▶ _What you are asked to do_
Pictures stay out; everything else in the records below gets copied exactly.

━━━━━━━━━━━━━━━━━━━━

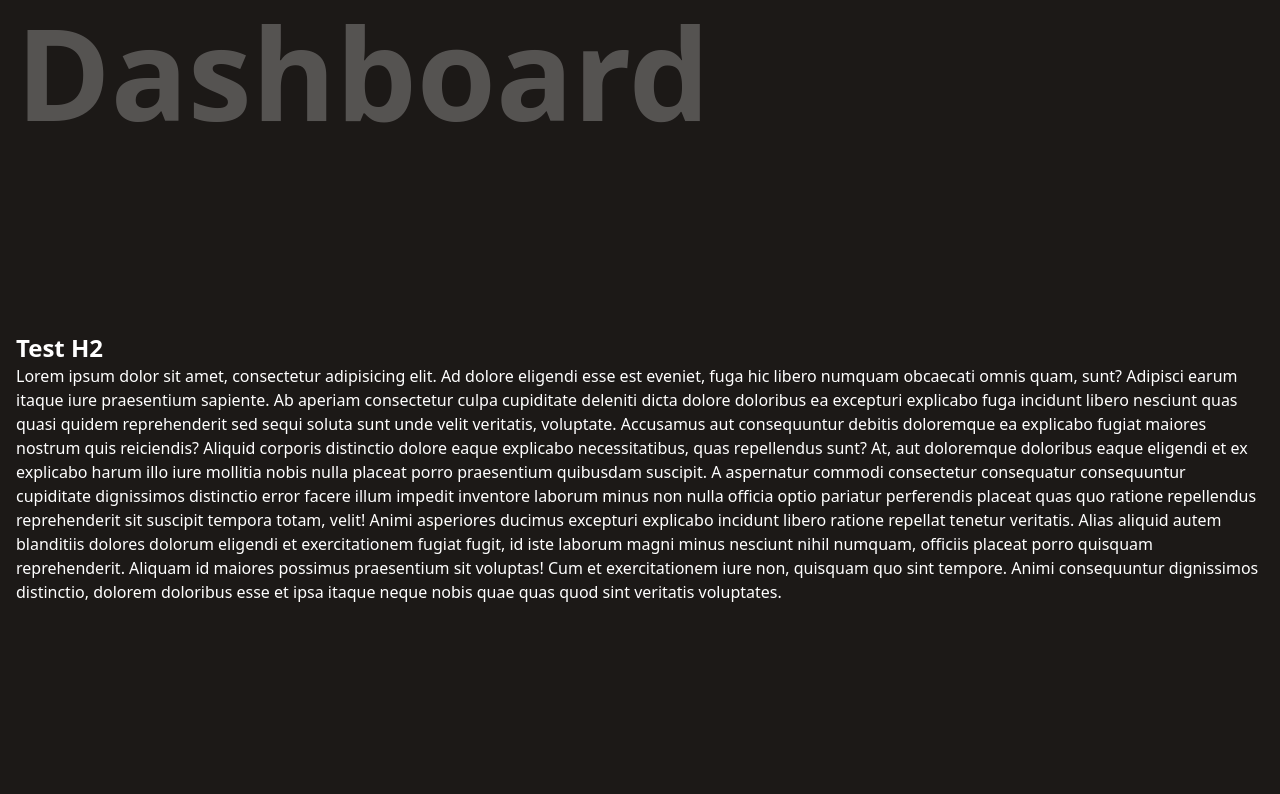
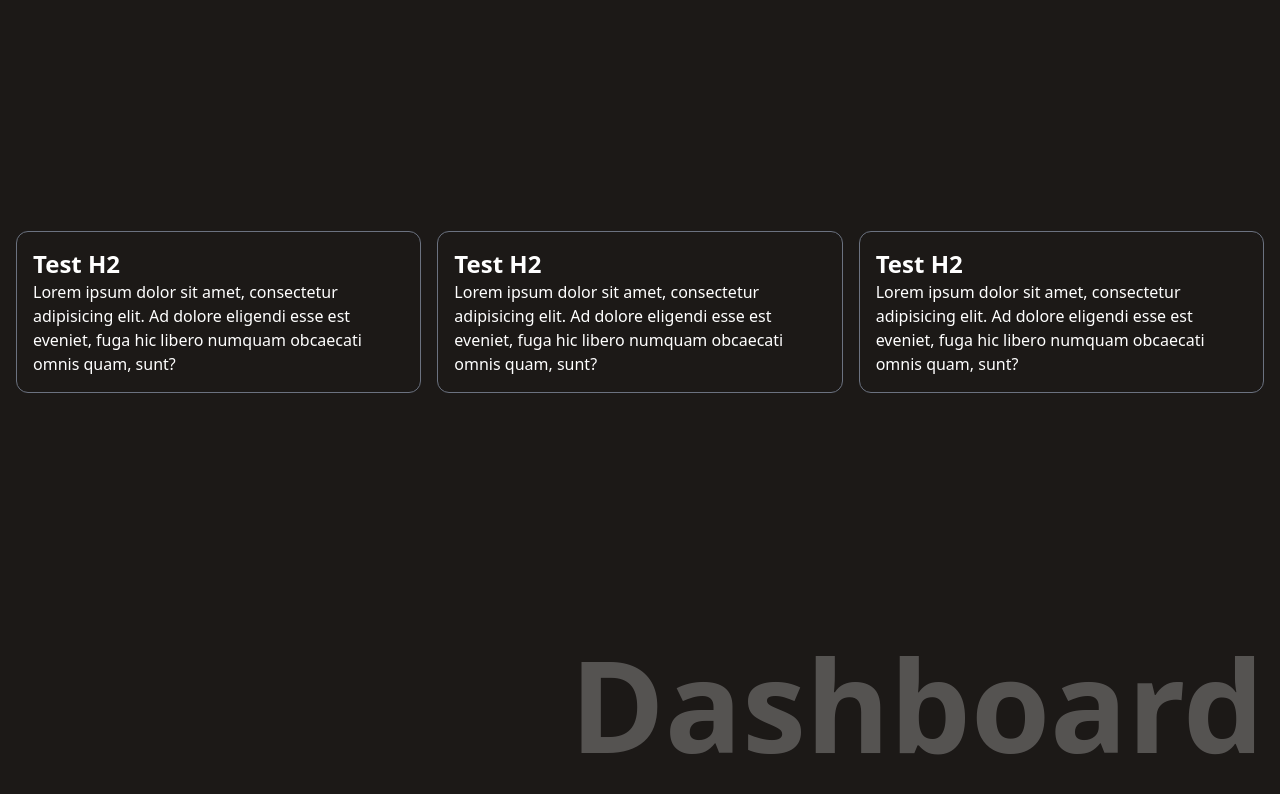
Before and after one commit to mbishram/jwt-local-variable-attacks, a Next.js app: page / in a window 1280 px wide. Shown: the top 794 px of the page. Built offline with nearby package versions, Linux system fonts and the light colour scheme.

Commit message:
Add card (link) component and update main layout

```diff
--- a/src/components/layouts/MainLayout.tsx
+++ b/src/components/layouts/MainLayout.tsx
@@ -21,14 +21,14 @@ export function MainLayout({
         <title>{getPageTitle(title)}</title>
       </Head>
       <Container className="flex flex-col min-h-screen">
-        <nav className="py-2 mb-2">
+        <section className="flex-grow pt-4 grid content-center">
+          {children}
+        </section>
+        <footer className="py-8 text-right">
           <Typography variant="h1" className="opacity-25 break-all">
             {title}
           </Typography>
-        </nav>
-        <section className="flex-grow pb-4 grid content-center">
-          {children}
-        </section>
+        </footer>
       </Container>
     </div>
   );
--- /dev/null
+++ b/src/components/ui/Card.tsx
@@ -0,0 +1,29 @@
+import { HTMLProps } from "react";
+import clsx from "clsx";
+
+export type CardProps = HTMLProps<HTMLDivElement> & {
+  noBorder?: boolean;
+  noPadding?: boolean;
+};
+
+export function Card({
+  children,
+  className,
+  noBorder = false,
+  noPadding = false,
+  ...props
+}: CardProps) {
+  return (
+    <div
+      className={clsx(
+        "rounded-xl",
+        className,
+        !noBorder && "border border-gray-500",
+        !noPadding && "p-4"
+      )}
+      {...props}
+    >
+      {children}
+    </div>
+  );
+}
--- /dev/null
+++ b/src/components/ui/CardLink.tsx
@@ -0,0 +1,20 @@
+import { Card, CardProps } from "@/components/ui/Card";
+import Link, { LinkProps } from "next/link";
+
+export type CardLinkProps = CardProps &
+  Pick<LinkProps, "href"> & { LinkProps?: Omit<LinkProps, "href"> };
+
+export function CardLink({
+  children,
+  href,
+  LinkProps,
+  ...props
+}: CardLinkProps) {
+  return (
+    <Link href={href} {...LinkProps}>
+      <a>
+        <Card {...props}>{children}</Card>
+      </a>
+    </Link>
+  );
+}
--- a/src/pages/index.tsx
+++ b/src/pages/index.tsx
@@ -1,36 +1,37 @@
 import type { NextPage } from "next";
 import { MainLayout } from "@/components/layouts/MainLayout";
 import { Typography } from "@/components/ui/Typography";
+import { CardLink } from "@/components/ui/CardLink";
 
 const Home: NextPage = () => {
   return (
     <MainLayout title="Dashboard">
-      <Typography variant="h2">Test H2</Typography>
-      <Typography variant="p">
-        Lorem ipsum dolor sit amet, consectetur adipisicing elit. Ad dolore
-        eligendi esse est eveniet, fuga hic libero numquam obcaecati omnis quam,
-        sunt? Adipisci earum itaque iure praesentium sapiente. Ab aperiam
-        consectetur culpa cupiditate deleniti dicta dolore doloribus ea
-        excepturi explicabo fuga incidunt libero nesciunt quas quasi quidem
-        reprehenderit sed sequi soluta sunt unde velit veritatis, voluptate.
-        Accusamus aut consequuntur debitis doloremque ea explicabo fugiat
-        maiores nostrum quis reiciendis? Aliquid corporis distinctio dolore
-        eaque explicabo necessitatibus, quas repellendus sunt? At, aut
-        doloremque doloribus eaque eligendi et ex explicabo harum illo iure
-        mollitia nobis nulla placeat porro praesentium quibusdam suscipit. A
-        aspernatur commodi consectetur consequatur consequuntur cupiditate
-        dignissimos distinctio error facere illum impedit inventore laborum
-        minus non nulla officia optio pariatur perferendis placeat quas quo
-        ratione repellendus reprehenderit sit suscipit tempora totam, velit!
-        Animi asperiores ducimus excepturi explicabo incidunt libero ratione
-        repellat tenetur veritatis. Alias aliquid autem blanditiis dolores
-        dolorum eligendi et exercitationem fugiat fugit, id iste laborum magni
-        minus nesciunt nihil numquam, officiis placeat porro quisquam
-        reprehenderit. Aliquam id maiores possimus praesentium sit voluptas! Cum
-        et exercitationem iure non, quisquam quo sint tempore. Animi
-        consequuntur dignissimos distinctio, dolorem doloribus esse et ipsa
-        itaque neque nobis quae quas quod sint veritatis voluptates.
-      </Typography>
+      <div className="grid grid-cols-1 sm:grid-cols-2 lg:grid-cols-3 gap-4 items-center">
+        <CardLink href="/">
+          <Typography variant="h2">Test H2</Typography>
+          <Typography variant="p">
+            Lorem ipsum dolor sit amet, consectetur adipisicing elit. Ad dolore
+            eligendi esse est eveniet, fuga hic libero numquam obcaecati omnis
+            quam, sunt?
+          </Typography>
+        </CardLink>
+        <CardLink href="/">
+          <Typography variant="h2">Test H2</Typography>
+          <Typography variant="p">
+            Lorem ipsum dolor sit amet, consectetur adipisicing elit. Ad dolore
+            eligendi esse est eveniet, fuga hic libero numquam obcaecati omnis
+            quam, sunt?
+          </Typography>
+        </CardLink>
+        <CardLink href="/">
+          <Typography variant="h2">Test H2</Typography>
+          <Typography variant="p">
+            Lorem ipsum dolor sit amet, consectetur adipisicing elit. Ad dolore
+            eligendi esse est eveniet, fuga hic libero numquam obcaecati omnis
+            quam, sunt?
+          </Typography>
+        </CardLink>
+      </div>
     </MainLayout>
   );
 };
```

━━━━━━━━━━━━━━━━━━━━

▶ _Solution for this problem_
Before and after one commit to mbishram/jwt-local-variable-attacks, a Next.js app: page / in a window 1280 px wide. Shown: the top 794 px of the page. Built offline with nearby package versions, Linux system fonts and the light colour scheme.

Commit message:
Add card (link) component and update main layout

```diff
--- a/src/components/layouts/MainLayout.tsx
+++ b/src/components/layouts/MainLayout.tsx
@@ -21,14 +21,14 @@ export function MainLayout({
         <title>{getPageTitle(title)}</title>
       </Head>
       <Container className="flex flex-col min-h-screen">
-        <nav className="py-2 mb-2">
+        <section className="flex-grow pt-4 grid content-center">
+          {children}
+        </section>
+        <footer className="py-8 text-right">
           <Typography variant="h1" className="opacity-25 break-all">
             {title}
           </Typography>
-        </nav>
-        <section className="flex-grow pb-4 grid content-center">
-          {children}
-        </section>
+        </footer>
       </Container>
     </div>
   );
--- /dev/null
+++ b/src/components/ui/Card.tsx
@@ -0,0 +1,29 @@
+import { HTMLProps } from "react";
+import clsx from "clsx";
+
+export type CardProps = HTMLProps<HTMLDivElement> & {
+  noBorder?: boolean;
+  noPadding?: boolean;
+};
+
+export function Card({
+  children,
+  className,
+  noBorder = false,
+  noPadding = false,
+  ...props
+}: CardProps) {
+  return (
+    <div
+      className={clsx(
+        "rounded-xl",
+        className,
+        !noBorder && "border border-gray-500",
+        !noPadding && "p-4"
+      )}
+      {...props}
+    >
+      {children}
+    </div>
+  );
+}
--- /dev/null
+++ b/src/components/ui/CardLink.tsx
@@ -0,0 +1,20 @@
+import { Card, CardProps } from "@/components/ui/Card";
+import Link, { LinkProps } from "next/link";
+
+export type CardLinkProps = CardProps &
+  Pick<LinkProps, "href"> & { LinkProps?: Omit<LinkProps, "href"> };
+
+export function CardLink({
+  children,
+  href,
+  LinkProps,
+  ...props
+}: CardLinkProps) {
+  return (
+    <Link href={href} {...LinkProps}>
+      <a>
+        <Card {...props}>{children}</Card>
+      </a>
+    </Link>
+  );
+}
--- a/src/pages/index.tsx
+++ b/src/pages/index.tsx
@@ -1,36 +1,37 @@
 import type { NextPage } from "next";
 import { MainLayout } from "@/components/layouts/MainLayout";
 import { Typography } from "@/components/ui/Typography";
+import { CardLink } from "@/components/ui/CardLink";
 
 const Home: NextPage = () => {
   return (
     <MainLayout title="Dashboard">
-      <Typography variant="h2">Test H2</Typography>
-      <Typography variant="p">
-        Lorem ipsum dolor sit amet, consectetur adipisicing elit. Ad dolore
-        eligendi esse est eveniet, fuga hic libero numquam obcaecati omnis quam,
-        sunt? Adipisci earum itaque iure praesentium sapiente. Ab aperiam
-        consectetur culpa cupiditate deleniti dicta dolore doloribus ea
-        excepturi explicabo fuga incidunt libero nesciunt quas quasi quidem
-        reprehenderit sed sequi soluta sunt unde velit veritatis, voluptate.
-        Accusamus aut consequuntur debitis doloremque ea explicabo fugiat
-        maiores nostrum quis reiciendis? Aliquid corporis distinctio dolore
-        eaque explicabo necessitatibus, quas repellendus sunt? At, aut
-        doloremque doloribus eaque eligendi et ex explicabo harum illo iure
-        mollitia nobis nulla placeat porro praesentium quibusdam suscipit. A
-        aspernatur commodi consectetur consequatur consequuntur cupiditate
-        dignissimos distinctio error facere illum impedit inventore laborum
-        minus non nulla officia optio pariatur perferendis placeat quas quo
-        ratione repellendus reprehenderit sit suscipit tempora totam, velit!
-        Animi asperiores ducimus excepturi explicabo incidunt libero ratione
-        repellat tenetur veritatis. Alias aliquid autem blanditiis dolores
-        dolorum eligendi et exercitationem fugiat fugit, id iste laborum magni
-        minus nesciunt nihil numquam, officiis placeat porro quisquam
-        reprehenderit. Aliquam id maiores possimus praesentium sit voluptas! Cum
-        et exercitationem iure non, quisquam quo sint tempore. Animi
-        consequuntur dignissimos distinctio, dolorem doloribus esse et ipsa
-        itaque neque nobis quae quas quod sint veritatis voluptates.
-      </Typography>
+      <div className="grid grid-cols-1 sm:grid-cols-2 lg:grid-cols-3 gap-4 items-center">
+        <CardLink href="/">
+          <Typography variant="h2">Test H2</Typography>
+          <Typography variant="p">
+            Lorem ipsum dolor sit amet, consectetur adipisicing elit. Ad dolore
+            eligendi esse est eveniet, fuga hic libero numquam obcaecati omnis
+            quam, sunt?
+          </Typography>
+        </CardLink>
+        <CardLink href="/">
+          <Typography variant="h2">Test H2</Typography>
+          <Typography variant="p">
+            Lorem ipsum dolor sit amet, consectetur adipisicing elit. Ad dolore
+            eligendi esse est eveniet, fuga hic libero numquam obcaecati omnis
+            quam, sunt?
+          </Typography>
+        </CardLink>
+        <CardLink href="/">
+          <Typography variant="h2">Test H2</Typography>
+          <Typography variant="p">
+            Lorem ipsum dolor sit amet, consectetur adipisicing elit. Ad dolore
+            eligendi esse est eveniet, fuga hic libero numquam obcaecati omnis
+            quam, sunt?
+          </Typography>
+        </CardLink>
+      </div>
     </MainLayout>
   );
 };
```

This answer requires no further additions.